In addition to this system, SSDI requires that an individual pass two tests: the “recent work test” and “duration of work test.” The requirements for each test vary based on the person’s age. The older you are, the longer you must have worked in order to be eligible. Like the name suggests, the recent work test requires you to have worked in recent years. If, for example, you apply at age 24, you must have worked for 1.5 of the past three years. The duration work test requires you to have worked a certain number of years total. If you became disabled between the ages of 31 and 42, you need to have earned 20 credits and worked five years.

The SSDI program, unlike the SSI program, also offers benefits to the disabled individual’s family. Spouses, ex-spouses, minor children, stepchildren, and even grandchildren can qualify for SSDI benefits. In some circumstances, the surviving family of a person with disabilities may collect benefits.

A spouse qualifies for benefits if he or she cares for the disabled person’s minor children (up to age 16) or if her or she is 62 years old (or older) and can’t get Social Security benefits alone. An ex-spouse can get benefits upon turning 62 if he or she was married to the disabled individual for at least 10 years and the disabled individual never re-married.

The amount of auxiliary benefits (those given to the family) is up to 50 percent of the disabled person’s monthly amount. The maximum family amount is 150 percent of the disabled individual’s benefits. For example, if you are eligible for $1,000 monthly and have a spouse and two children, your maximum family amount would equal $1,500.

In addition, since getting approved for SSDI can take quite a bit of time, when you are approved, you may qualify for back pay.
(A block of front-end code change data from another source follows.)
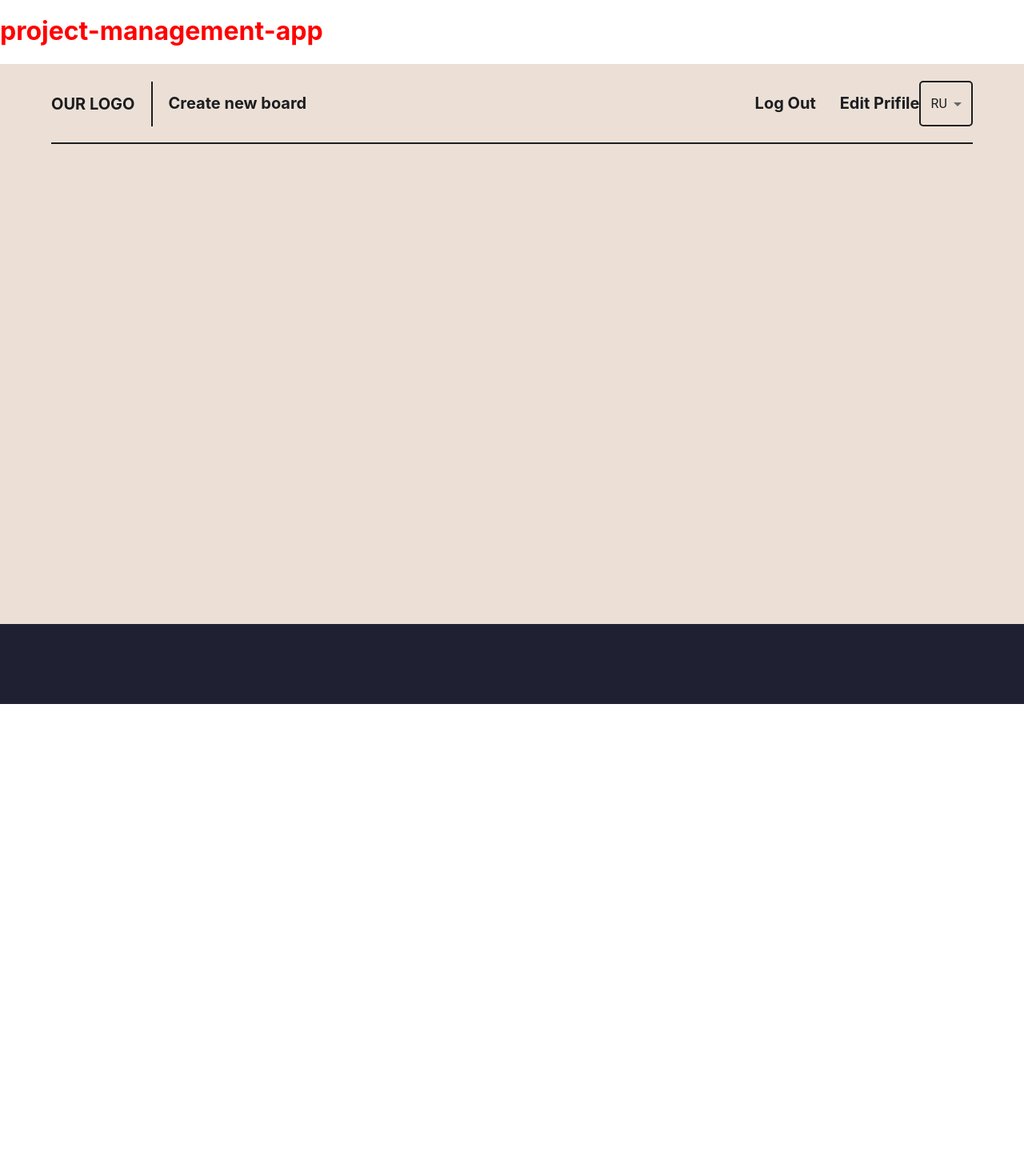
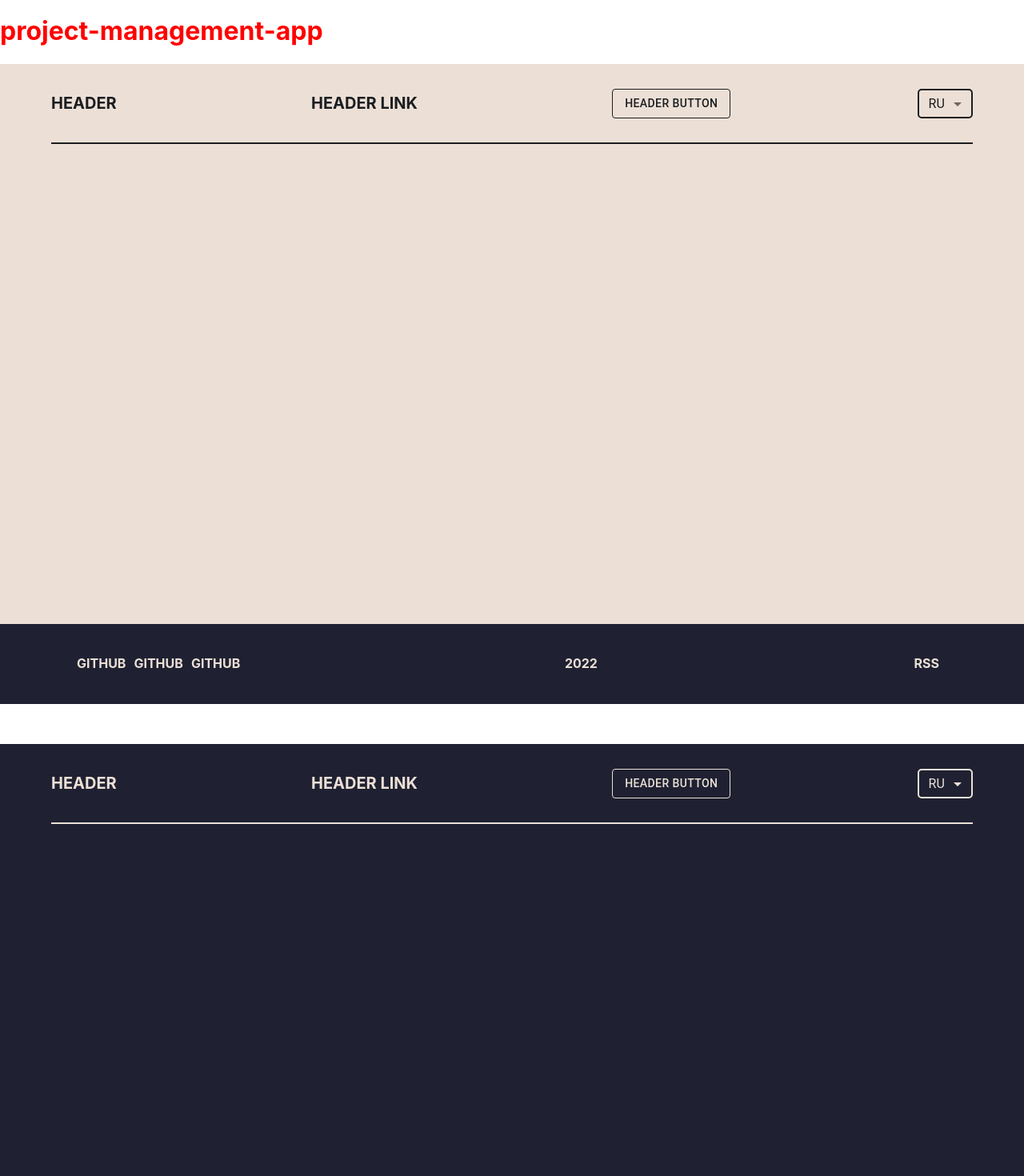
Before and after one commit to sharovskiye/project-management-app, a React (Create React App) app: page / in a window 1280 px wide. Shown: the top 1470 px of the page at 80% size. Before the commit the page ends 880 px from the top, so only its background shows below. Built offline with nearby package versions, Linux system fonts and the light colour scheme.

Commit message:
PMA-13 feat(designe): add variant with dark theme

```diff
--- a/src/components/designe/designe.tsx
+++ b/src/components/designe/designe.tsx
@@ -1,5 +1,5 @@
 import React from 'react';
-import { Select, MenuItem, SelectChangeEvent, FormControl, Link } from '@mui/material';
+import { Select, MenuItem, SelectChangeEvent, FormControl, Link, Button } from '@mui/material';
 import { useState } from 'react';
 import style from './style.module.scss';
 
@@ -12,26 +12,83 @@ export const Designe = () => {
 
   return (
     <>
-      <header className={`${style.wrapper__light} ${style.header}`}>
-        <div className={`${style.container} ${style.container__big}`}>
-          <div className={style.link}>OUR LOGO</div>
-          <Link className={style.link}>Create new board</Link>
-          <Link className={style.link}>Log Out</Link>
-          <Link className={style.link}>Edit Prifile</Link>
+      <section>
+        <header className={`${style.lightTheme}`}>
+          <div className={`${style.container} ${style.container__big}  ${style.header}`}>
+            <div className={`${style.header_link} ${style.link}`}>HEADER</div>
+            <Link className={`${style.header_link} ${style.link}`}>HEADER LINK</Link>
+            <Button variant="outlined" className={`${style.header_button} ${style.button}`}>
+              Header button
+            </Button>
             <FormControl className={style.form}>
               <Select className={style.form_select} value={age} onChange={handleChange}>
                 <MenuItem value={'RU'}>RU</MenuItem>
                 <MenuItem value={'EN'}>EN</MenuItem>
               </Select>
             </FormControl>
+            <span className={`${style.line}`}></span>
           </div>
         </header>
-      <main className={`${style.wrapper__light} ${style.main}`}>
-        <div className={`${style.container} ${style.container__medium}`}></div>
+
+        <main className={`${style.lightTheme}`}>
+          <div className={`${style.container} ${style.container__medium}  ${style.main}`}></div>
         </main>
-      <footer className={`${style.wrapper__dark} ${style.footer}`}>
-        <div className={`${style.container} ${style.container__medium}`}></div>
+
+        <footer className={`${style.darkTheme}`}>
+          <div className={`${style.container} ${style.container__medium}  ${style.footer}`}>
+            <div className={style.footer_githubBlock}>
+              <Link className={`${style.footer_link} ${style.link}`}>GITHUB</Link>
+              <Link className={`${style.footer_link} ${style.link}`}>GITHUB</Link>
+              <Link className={`${style.footer_link} ${style.link}`}>GITHUB</Link>
+            </div>
+            <div className={style.footer_year}>
+              <p>2022</p>
+            </div>
+            <div className={style.footer_rssCourse}>
+              <Link className={`${style.footer_link} ${style.link}`}>RSS</Link>
+            </div>
+          </div>
         </footer>
+      </section>
+
+      <section>
+        <header className={`${style.darkTheme}`}>
+          <div className={`${style.container} ${style.container__big}  ${style.header}`}>
+            <div className={`${style.header_link} ${style.link}`}>HEADER</div>
+            <Link className={`${style.header_link} ${style.link}`}>HEADER LINK</Link>
+            <Button variant="outlined" className={`${style.header_button} ${style.button}`}>
+              Header button
+            </Button>
+            <FormControl className={style.form}>
+              <Select className={style.form_select} value={age} onChange={handleChange}>
+                <MenuItem value={'RU'}>RU</MenuItem>
+                <MenuItem value={'EN'}>EN</MenuItem>
+              </Select>
+            </FormControl>
+            <span className={`${style.line}`}></span>
+          </div>
+        </header>
+
+        <main className={`${style.darkTheme}`}>
+          <div className={`${style.container} ${style.container__medium}  ${style.main}`}></div>
+        </main>
+
+        <footer className={`${style.lightTheme}`}>
+          <div className={`${style.container} ${style.container__medium}  ${style.footer}`}>
+            <div className={style.footer_githubBlock}>
+              <Link className={`${style.footer_link} ${style.link}`}>GITHUB</Link>
+              <Link className={`${style.footer_link} ${style.link}`}>GITHUB</Link>
+              <Link className={`${style.footer_link} ${style.link}`}>GITHUB</Link>
+            </div>
+            <div className={style.footer_year}>
+              <p>2022</p>
+            </div>
+            <div className={style.footer_rssCourse}>
+              <Link className={`${style.footer_link} ${style.link}`}>RSS</Link>
+            </div>
+          </div>
+        </footer>
+      </section>
     </>
   );
 };
--- a/src/components/designe/style.module.scss
+++ b/src/components/designe/style.module.scss
@@ -2,24 +2,15 @@ $main-bg-light: #ECE0D6;
 $main-bg-dark: #1F2132;
 $container-width-big: 90vw;
 $container-width-medium: 85vw;
-$icon-color: #1B1D21;
-$title-color: #171717;
+$title-color-dark: #1B1D21;
+$title-color-light: #ECE0D6;
 $text-color: #403D3C;
 $text-column-color: #6B6867;
 $link-text-size: 20px;
+$footer-link-text-size: 16px;
 
-body {
-    margin: 0;
-}
-
-.wrapper {
-    &__light {
-        background-color: $main-bg-light;
-    }
-
-    &__dark {
-        background-color: $main-bg-dark;
-    }
+section {
+    margin-bottom: 50px;
 }
 
 .container {
@@ -34,63 +25,54 @@ body {
     &__medium {
         max-width: $container-width-medium;
     }
+}
 
+.line {
+    position: absolute;
+    bottom: 0;
+    display: block;
+    width: 100%;
+    height: 2px;
+    content: '';
+}
+
+.header {
+    font-size: $link-text-size;
+}
+
+.footer {
+    font-size: $footer-link-text-size;
+
+    &_githubBlock {
+        display: flex;
+    }
 }
 
 .header, .footer {
-    height: 100px;
-}
-
-.header .container {
     position: relative;
     display: flex;
     align-items: center;
+    justify-content: space-between;
+    height: 100px;
+    font-weight: bold;
 
-    &::after {
-        position: absolute;
-        bottom: 0;
+    &_link {
         display: block;
-        width: 100%;
-        height: 2px;
-        content: '';
-        background-color: $icon-color;
-    }
-
-    & .link {
-        display: block;
-        font-size: $link-text-size;
-        font-weight: bold;
-        color: $icon-color;
-        text-decoration: none;
+        padding-right: 10px;
+        text-decoration: none !important;
         cursor: pointer;
         transition: 0.5s;
 
-
         &:hover {
-            color: $text-column-color;
+            color: $text-column-color  !important;
         }
 
         &:active {
-            text-decoration: underline;
-        }
-
-        &:first-child {
-            padding-right: 20px;
-            line-height: 56px;
-            border-right: solid 2px $icon-color;
-
-        }
-
-        &:nth-child(2) {
-            padding-left: 20px;
-            margin-right: auto;
-        }
-
-        &:nth-child(3) {
-            margin-right: 30px;
+            text-decoration: underline  !important;
         }
     }
 }
+
 
 .main {
     height: calc(100vh - 200px)
@@ -100,13 +82,80 @@ body {
     margin-left: 20px;
 
     &_select {
-        color: $icon-color !important;
+        min-width: 69.42px;
+        max-height: 36.63px;
+        color: $title-color-dark !important;
         border-radius: 5px !important;
 
         & fieldset {
-            border-color: $icon-color !important;
+            border-color: $title-color-dark !important;
             border-width: 2px !important;
-
         }
     }
 }
+
+.lightTheme {
+    background-color: $main-bg-light;
+
+    & .footer {
+        color: $title-color-dark;
+    }
+
+    & .line {
+        background-color: $title-color-dark;
+    }
+
+    & .link {
+        color: $title-color-dark !important;
+    }
+
+    & .button {
+        color: $title-color-dark !important;
+        border-color: $title-color-dark !important;
+    }
+
+    & .form {
+        &_select {
+            color: $title-color-dark !important;
+
+            & fieldset {
+                border-color: $title-color-dark !important;
+            }
+        }
+    }
+}
+
+.darkTheme {
+    background-color: $main-bg-dark;
+
+    & .footer {
+        color: $title-color-light;
+    }
+
+    & .line {
+        background-color: $title-color-light;
+    }
+
+    & .link {
+        color: $title-color-light !important;
+    }
+
+    & .button {
+        color: $title-color-light !important;
+        border-color: $title-color-light !important;
+    }
+
+    & .form {
+        &_select {
+            color: $title-color-light !important;
+
+            & fieldset {
+                border-color: $title-color-light !important;
+            }
+
+            & svg {
+                fill: $title-color-light !important;
+            }
+        }
+    }
+}
```
Lines whose indentation alone changed are shown as unchanged.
The number of months of back pay will depend on when you applied and the date the Social Security Administration approved you (also known as your established onset date).

If you have not worked enough to be eligible for SSDI, you may still be able to get SSI benefits if you can show that you have financial need.

In the SSDI program, there is a five-month waiting period before you begin to receive benefits. There are some exceptions to this rule; if you are applying for dependent benefits, for example, you do not have to wait.

In some cases, a person can receive both SSI and SSDI benefits. This can happen if the person receives very little assistance from SSDI. In this case, the person may receive SSI benefits to bring his or her total benefits to $735 (the FBR). It’s important to note that a person still has to meet the means requirement of SSI to receive benefits from both programs. A disabled individual with a high income or a lot of assets won’t qualify for SSI, no matter how little he or she receives from SSDI.

We’re Here to Help

Navigating the SSI and SSDI programs can be very complicated, and it can be difficult to do on your own. These programs deny 70 percent of first-time applications; Casper & Casper Law is here to make sure that yours isn’t one of them. We’ll advocate on your behalf so that you receive the SSI or SSDI benefits that you are entitled to.

Contact us today for a free consultation.

Sources:

- Social Security Administration
- NOLO: here, here, here, and here
- Photo Credit: complexsearch Flickr via Compfight cc